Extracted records
────────────────────
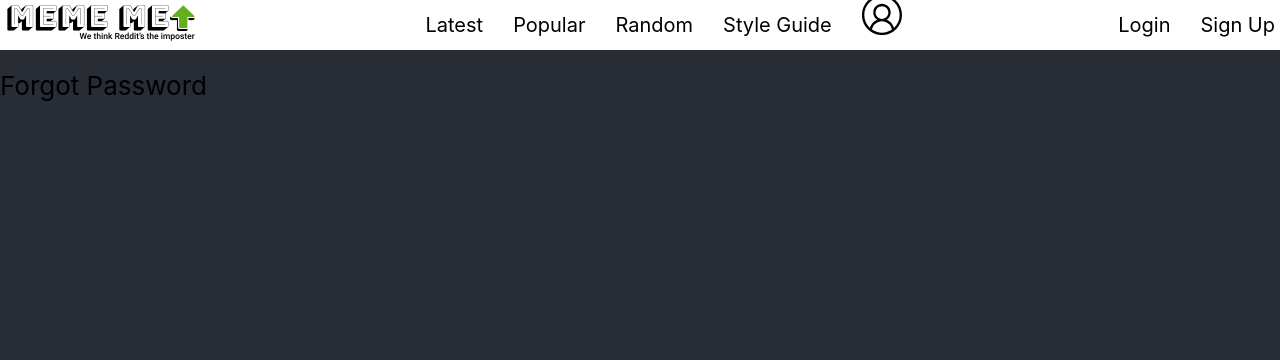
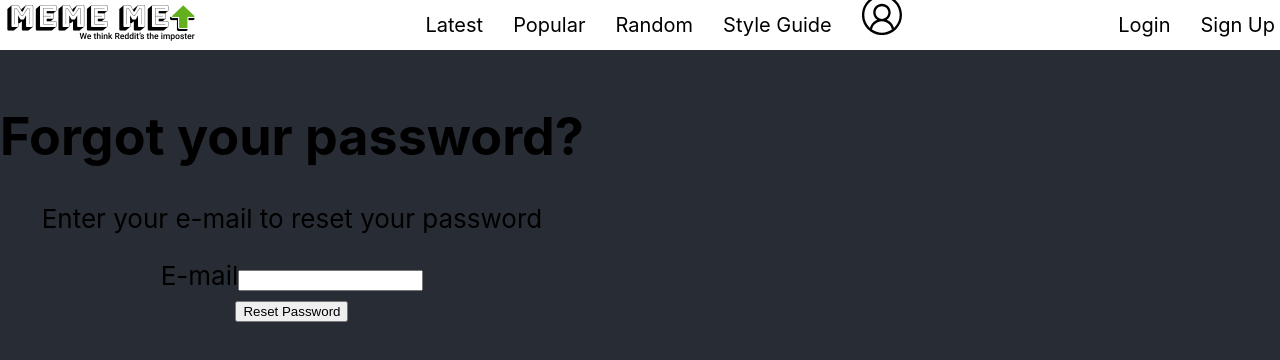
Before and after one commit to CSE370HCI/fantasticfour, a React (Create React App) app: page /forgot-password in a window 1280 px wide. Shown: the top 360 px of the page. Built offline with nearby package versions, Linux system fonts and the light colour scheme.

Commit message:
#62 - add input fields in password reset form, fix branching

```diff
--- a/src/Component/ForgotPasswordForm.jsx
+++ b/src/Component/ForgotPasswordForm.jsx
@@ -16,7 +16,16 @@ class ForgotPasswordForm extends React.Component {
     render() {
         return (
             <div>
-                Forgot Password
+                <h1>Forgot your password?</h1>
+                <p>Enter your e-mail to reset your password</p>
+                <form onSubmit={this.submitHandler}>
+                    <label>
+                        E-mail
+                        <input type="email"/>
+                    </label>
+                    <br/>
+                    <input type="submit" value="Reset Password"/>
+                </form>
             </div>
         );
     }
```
────────────────────
TASK ITEM
When a line among the entries above contains "React", copy it.

TASK RESULT
Before and after one commit to CSE370HCI/fantasticfour, a React (Create React App) app: page /forgot-password in a window 1280 px wide. Shown: the top 360 px of the page. Built offline with nearby package versions, Linux system fonts and the light colour scheme.
@@ -16,7 +16,16 @@ class ForgotPasswordForm extends React.Component {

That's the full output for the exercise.